**TO DO:** Your task is to repeat exactly the lines below between the line holding "[1, 0.9, 0.92]" and the line holding "1.15, tint: [1, 0.84, 0.66]", inclusive, and only those.

[Stored items from a collection]

============================================================

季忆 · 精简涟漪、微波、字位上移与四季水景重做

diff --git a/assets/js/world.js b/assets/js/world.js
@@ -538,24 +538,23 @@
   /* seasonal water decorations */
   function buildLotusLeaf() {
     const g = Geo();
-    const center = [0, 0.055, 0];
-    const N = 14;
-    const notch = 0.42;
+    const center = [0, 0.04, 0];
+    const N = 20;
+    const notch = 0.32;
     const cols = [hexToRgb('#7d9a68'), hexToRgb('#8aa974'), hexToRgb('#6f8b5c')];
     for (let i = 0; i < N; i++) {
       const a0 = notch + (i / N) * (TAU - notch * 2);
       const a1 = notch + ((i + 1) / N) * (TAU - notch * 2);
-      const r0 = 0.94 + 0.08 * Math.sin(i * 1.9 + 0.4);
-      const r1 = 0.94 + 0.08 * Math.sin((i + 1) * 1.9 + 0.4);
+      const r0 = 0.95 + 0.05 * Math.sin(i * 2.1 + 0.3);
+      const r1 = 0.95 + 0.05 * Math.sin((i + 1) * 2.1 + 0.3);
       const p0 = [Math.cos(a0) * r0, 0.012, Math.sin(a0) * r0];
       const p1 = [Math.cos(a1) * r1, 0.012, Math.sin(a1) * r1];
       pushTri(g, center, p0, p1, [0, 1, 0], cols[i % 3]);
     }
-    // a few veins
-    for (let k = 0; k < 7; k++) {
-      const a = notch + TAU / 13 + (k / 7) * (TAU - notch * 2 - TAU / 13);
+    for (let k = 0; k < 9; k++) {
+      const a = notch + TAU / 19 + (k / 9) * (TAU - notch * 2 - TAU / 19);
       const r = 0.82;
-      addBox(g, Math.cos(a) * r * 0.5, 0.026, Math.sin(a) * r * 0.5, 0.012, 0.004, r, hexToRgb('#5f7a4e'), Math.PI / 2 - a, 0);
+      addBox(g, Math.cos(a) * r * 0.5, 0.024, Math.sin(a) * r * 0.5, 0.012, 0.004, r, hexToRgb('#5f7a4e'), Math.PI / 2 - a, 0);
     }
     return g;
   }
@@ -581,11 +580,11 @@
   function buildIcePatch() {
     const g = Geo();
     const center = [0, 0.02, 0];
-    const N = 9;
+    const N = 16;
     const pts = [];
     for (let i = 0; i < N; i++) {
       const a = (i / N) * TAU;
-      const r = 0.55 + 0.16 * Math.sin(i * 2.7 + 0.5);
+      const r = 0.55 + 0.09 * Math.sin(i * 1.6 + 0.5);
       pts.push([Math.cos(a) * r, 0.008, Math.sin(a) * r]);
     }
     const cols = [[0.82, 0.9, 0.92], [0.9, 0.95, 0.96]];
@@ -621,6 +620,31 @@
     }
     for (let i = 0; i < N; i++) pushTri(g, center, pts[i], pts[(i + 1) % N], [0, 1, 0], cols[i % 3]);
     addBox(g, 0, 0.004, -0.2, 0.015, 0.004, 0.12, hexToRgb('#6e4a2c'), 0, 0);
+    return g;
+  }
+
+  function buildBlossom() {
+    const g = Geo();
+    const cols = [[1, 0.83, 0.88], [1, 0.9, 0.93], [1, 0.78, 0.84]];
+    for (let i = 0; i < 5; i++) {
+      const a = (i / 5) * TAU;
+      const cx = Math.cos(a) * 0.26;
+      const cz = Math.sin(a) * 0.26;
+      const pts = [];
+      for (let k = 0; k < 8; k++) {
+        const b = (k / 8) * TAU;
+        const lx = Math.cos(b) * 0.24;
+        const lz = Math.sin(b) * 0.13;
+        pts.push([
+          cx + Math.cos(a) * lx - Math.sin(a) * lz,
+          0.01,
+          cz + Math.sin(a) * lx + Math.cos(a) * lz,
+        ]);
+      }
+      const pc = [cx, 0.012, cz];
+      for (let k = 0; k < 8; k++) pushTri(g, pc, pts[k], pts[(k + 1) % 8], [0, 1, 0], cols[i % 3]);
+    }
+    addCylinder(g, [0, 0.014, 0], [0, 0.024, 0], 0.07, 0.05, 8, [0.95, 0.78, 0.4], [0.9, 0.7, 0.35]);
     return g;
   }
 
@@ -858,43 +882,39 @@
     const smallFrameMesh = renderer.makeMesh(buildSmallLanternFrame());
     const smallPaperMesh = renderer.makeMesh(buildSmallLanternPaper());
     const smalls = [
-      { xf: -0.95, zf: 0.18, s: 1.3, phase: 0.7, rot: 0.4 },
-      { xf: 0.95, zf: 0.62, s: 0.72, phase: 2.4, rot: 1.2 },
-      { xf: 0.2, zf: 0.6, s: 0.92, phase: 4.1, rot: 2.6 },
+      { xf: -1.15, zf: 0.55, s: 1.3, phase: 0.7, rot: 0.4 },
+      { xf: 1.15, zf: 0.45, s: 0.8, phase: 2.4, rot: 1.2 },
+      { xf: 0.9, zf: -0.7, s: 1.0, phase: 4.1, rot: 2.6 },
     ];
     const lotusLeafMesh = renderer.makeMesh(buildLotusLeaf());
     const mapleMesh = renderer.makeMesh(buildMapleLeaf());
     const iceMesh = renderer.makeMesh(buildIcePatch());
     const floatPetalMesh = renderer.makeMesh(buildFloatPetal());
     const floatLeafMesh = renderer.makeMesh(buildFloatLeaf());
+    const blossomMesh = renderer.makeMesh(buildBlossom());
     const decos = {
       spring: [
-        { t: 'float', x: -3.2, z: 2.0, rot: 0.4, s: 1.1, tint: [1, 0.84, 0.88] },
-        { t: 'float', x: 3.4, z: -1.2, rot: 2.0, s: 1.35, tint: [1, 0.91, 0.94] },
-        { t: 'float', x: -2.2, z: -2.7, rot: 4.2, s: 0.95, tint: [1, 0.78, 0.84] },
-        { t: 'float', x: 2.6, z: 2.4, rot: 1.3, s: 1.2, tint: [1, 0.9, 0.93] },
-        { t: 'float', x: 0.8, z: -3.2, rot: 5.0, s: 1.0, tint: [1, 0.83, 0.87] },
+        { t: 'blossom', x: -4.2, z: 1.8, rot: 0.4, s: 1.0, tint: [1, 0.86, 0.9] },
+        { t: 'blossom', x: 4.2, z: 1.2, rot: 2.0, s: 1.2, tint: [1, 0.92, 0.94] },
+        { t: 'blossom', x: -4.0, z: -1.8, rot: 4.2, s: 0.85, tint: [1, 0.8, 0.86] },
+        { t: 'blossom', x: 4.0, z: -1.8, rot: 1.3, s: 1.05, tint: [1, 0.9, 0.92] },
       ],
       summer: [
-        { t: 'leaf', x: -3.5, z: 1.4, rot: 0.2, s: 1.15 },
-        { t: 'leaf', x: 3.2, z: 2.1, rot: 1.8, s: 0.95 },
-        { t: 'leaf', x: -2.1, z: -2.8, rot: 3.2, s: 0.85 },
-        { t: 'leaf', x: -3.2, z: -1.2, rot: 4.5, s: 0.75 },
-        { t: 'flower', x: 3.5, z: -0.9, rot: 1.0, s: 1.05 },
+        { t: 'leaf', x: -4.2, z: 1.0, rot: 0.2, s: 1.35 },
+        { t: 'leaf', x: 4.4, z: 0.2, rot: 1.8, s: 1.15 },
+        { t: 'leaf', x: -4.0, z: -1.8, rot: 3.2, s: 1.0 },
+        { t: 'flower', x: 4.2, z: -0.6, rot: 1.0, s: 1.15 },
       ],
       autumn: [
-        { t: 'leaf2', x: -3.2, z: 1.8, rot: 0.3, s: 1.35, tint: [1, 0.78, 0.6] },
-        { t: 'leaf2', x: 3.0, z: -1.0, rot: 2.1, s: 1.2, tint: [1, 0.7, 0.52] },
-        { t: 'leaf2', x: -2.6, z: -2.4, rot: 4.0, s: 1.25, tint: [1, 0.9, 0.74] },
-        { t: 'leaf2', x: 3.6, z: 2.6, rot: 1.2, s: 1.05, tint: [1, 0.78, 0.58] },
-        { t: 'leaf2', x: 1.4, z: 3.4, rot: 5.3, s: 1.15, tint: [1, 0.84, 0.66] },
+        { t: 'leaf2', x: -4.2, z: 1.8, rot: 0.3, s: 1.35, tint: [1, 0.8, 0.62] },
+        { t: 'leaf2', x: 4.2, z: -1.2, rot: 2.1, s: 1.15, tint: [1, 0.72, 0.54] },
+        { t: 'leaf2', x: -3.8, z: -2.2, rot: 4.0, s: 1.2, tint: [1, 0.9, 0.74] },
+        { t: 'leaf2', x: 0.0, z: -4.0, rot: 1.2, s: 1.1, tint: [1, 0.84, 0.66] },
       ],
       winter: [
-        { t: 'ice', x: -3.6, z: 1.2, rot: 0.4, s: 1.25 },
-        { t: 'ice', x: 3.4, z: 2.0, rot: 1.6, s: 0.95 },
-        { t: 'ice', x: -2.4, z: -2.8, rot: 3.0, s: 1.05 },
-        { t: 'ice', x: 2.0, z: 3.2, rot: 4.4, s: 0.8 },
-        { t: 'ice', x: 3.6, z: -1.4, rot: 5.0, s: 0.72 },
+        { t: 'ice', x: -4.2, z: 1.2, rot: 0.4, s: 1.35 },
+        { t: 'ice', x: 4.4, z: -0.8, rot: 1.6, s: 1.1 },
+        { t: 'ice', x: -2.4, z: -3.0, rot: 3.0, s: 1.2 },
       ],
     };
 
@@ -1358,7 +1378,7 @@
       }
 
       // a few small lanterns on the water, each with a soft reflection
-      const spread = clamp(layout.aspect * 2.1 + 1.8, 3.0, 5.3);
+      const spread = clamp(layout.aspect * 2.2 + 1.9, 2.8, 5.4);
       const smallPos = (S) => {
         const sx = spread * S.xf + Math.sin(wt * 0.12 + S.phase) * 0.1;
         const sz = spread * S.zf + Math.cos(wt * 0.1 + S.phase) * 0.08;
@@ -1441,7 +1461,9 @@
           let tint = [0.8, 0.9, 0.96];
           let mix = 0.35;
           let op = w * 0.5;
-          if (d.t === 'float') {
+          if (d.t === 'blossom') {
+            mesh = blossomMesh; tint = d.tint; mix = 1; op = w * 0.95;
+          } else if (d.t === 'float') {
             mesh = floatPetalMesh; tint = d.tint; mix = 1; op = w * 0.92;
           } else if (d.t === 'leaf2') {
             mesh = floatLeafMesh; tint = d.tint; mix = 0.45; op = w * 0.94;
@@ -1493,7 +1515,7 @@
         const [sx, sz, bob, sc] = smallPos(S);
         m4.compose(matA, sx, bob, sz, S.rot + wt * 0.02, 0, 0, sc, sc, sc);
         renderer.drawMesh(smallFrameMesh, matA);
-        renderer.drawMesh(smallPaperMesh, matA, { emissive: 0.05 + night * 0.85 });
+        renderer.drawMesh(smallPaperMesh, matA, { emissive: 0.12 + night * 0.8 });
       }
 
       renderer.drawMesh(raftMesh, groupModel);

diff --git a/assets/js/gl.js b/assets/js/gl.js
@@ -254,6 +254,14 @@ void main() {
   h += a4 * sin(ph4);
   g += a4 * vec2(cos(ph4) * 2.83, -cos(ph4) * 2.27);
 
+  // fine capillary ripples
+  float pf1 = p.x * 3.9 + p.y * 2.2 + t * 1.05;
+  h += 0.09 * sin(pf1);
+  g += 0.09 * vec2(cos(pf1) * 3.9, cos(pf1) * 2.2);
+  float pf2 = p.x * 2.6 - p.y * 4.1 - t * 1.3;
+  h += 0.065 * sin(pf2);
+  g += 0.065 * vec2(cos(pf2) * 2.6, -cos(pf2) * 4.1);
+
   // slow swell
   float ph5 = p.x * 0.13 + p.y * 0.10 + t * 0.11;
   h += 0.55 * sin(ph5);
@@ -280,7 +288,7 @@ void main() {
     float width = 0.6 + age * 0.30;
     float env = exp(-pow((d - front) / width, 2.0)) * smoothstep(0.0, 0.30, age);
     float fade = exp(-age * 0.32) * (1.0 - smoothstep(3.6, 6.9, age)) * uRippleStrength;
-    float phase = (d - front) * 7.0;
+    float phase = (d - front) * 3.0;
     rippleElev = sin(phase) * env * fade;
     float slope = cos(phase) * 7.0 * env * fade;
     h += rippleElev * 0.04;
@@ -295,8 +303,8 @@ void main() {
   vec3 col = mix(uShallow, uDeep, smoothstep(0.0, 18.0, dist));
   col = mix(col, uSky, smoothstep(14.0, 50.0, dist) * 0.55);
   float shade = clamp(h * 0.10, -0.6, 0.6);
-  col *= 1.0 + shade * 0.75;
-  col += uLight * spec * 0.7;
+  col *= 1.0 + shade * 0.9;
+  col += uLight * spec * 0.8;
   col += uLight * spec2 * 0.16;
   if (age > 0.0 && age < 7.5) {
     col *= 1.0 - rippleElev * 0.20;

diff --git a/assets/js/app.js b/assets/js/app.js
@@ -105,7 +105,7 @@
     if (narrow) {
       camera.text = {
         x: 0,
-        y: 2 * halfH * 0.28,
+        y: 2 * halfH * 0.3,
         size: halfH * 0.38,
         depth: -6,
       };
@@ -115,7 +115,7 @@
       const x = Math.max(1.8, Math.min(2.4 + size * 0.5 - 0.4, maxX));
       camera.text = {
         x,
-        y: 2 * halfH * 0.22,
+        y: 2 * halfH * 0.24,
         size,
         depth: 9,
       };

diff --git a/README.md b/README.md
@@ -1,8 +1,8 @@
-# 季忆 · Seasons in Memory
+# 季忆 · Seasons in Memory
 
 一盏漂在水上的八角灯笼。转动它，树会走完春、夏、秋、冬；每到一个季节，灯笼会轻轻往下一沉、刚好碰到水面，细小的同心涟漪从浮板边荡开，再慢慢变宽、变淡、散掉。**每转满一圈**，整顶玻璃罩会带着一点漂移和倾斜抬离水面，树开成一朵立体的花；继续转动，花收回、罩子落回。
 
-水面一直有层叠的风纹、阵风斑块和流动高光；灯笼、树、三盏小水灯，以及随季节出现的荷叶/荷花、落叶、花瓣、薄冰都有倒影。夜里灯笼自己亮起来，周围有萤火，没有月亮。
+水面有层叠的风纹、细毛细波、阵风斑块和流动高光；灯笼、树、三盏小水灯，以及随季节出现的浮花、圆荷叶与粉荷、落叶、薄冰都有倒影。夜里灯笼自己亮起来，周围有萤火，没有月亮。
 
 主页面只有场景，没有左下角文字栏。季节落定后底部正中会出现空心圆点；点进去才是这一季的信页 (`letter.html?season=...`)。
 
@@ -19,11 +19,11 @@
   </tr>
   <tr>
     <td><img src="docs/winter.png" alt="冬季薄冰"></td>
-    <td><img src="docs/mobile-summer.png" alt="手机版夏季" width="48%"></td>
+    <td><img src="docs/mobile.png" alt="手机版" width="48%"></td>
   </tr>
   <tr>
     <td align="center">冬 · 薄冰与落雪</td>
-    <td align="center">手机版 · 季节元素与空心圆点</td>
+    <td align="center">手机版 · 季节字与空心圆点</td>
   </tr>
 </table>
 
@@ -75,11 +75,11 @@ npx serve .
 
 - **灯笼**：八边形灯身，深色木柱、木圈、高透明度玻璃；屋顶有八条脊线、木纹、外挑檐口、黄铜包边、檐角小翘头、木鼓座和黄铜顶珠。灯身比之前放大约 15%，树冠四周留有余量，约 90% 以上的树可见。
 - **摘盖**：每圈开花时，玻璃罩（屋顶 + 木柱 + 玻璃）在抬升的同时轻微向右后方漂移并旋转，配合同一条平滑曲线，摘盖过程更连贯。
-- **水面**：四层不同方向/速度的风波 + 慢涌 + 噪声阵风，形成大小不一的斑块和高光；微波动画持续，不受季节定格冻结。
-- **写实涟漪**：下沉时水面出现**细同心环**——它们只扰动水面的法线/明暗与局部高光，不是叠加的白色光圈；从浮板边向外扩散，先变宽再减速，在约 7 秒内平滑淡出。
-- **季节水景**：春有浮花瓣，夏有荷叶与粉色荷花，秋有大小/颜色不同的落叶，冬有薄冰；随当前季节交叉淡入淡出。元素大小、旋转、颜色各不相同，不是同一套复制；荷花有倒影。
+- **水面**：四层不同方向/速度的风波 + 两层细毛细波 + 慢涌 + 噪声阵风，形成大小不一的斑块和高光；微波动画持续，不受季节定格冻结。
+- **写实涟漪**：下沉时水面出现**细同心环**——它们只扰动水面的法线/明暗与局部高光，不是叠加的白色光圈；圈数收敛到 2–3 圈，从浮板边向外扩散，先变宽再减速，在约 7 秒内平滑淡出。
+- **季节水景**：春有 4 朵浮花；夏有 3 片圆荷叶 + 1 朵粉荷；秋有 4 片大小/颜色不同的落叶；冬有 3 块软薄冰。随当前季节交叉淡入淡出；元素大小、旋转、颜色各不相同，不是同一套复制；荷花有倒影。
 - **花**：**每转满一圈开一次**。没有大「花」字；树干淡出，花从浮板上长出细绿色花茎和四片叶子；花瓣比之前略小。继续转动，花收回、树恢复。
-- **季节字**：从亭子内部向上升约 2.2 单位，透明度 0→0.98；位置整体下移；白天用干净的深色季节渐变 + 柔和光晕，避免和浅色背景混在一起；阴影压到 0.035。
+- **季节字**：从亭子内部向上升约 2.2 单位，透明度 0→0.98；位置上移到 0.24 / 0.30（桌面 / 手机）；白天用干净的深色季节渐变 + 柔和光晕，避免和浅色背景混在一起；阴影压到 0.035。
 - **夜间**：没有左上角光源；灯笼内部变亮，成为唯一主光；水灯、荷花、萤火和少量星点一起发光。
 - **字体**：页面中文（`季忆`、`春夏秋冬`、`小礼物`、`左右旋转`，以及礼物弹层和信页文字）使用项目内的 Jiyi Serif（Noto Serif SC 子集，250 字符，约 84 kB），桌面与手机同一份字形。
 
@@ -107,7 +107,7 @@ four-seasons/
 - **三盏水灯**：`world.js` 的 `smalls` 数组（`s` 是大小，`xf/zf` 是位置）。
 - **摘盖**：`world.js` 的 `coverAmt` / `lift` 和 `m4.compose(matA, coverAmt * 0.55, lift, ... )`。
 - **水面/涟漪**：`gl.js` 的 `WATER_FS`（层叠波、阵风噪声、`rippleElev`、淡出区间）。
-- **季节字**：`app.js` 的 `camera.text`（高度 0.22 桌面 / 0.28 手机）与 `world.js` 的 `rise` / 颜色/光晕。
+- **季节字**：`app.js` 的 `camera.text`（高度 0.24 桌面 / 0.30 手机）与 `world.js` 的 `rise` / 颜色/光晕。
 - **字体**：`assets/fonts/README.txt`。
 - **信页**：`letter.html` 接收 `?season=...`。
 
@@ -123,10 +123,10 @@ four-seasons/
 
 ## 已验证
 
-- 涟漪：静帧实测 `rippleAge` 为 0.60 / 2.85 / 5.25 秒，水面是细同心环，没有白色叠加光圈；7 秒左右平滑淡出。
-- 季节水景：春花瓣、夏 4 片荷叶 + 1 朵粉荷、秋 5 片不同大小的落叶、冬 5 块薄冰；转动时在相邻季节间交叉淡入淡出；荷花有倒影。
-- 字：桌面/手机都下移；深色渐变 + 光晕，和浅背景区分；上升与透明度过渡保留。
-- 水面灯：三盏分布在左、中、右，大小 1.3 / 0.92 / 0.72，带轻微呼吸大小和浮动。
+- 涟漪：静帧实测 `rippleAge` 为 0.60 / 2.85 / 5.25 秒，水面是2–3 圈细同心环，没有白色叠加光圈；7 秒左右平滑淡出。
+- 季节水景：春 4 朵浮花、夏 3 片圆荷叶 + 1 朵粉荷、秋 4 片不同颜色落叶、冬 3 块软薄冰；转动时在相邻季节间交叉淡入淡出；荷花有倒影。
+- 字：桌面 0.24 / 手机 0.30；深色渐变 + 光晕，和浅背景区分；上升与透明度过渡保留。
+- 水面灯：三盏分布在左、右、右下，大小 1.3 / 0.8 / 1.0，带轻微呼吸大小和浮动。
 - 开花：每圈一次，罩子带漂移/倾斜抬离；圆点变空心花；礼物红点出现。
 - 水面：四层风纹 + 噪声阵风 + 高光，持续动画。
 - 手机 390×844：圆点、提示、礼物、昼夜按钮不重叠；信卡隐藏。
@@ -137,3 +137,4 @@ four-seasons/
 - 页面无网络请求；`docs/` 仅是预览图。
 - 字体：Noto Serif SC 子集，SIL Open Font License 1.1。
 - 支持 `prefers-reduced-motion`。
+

============================================================

**THE COMPLETED TASK:**
+        { t: 'blossom', x: 4.0, z: -1.8, rot: 1.3, s: 1.05, tint: [1, 0.9, 0.92] },
       ],
       summer: [
-        { t: 'leaf', x: -3.5, z: 1.4, rot: 0.2, s: 1.15 },
-        { t: 'leaf', x: 3.2, z: 2.1, rot: 1.8, s: 0.95 },
-        { t: 'leaf', x: -2.1, z: -2.8, rot: 3.2, s: 0.85 },
-        { t: 'leaf', x: -3.2, z: -1.2, rot: 4.5, s: 0.75 },
-        { t: 'flower', x: 3.5, z: -0.9, rot: 1.0, s: 1.05 },
+        { t: 'leaf', x: -4.2, z: 1.0, rot: 0.2, s: 1.35 },
+        { t: 'leaf', x: 4.4, z: 0.2, rot: 1.8, s: 1.15 },
+        { t: 'leaf', x: -4.0, z: -1.8, rot: 3.2, s: 1.0 },
+        { t: 'flower', x: 4.2, z: -0.6, rot: 1.0, s: 1.15 },
       ],
       autumn: [
-        { t: 'leaf2', x: -3.2, z: 1.8, rot: 0.3, s: 1.35, tint: [1, 0.78, 0.6] },
-        { t: 'leaf2', x: 3.0, z: -1.0, rot: 2.1, s: 1.2, tint: [1, 0.7, 0.52] },
-        { t: 'leaf2', x: -2.6, z: -2.4, rot: 4.0, s: 1.25, tint: [1, 0.9, 0.74] },
-        { t: 'leaf2', x: 3.6, z: 2.6, rot: 1.2, s: 1.05, tint: [1, 0.78, 0.58] },
-        { t: 'leaf2', x: 1.4, z: 3.4, rot: 5.3, s: 1.15, tint: [1, 0.84, 0.66] },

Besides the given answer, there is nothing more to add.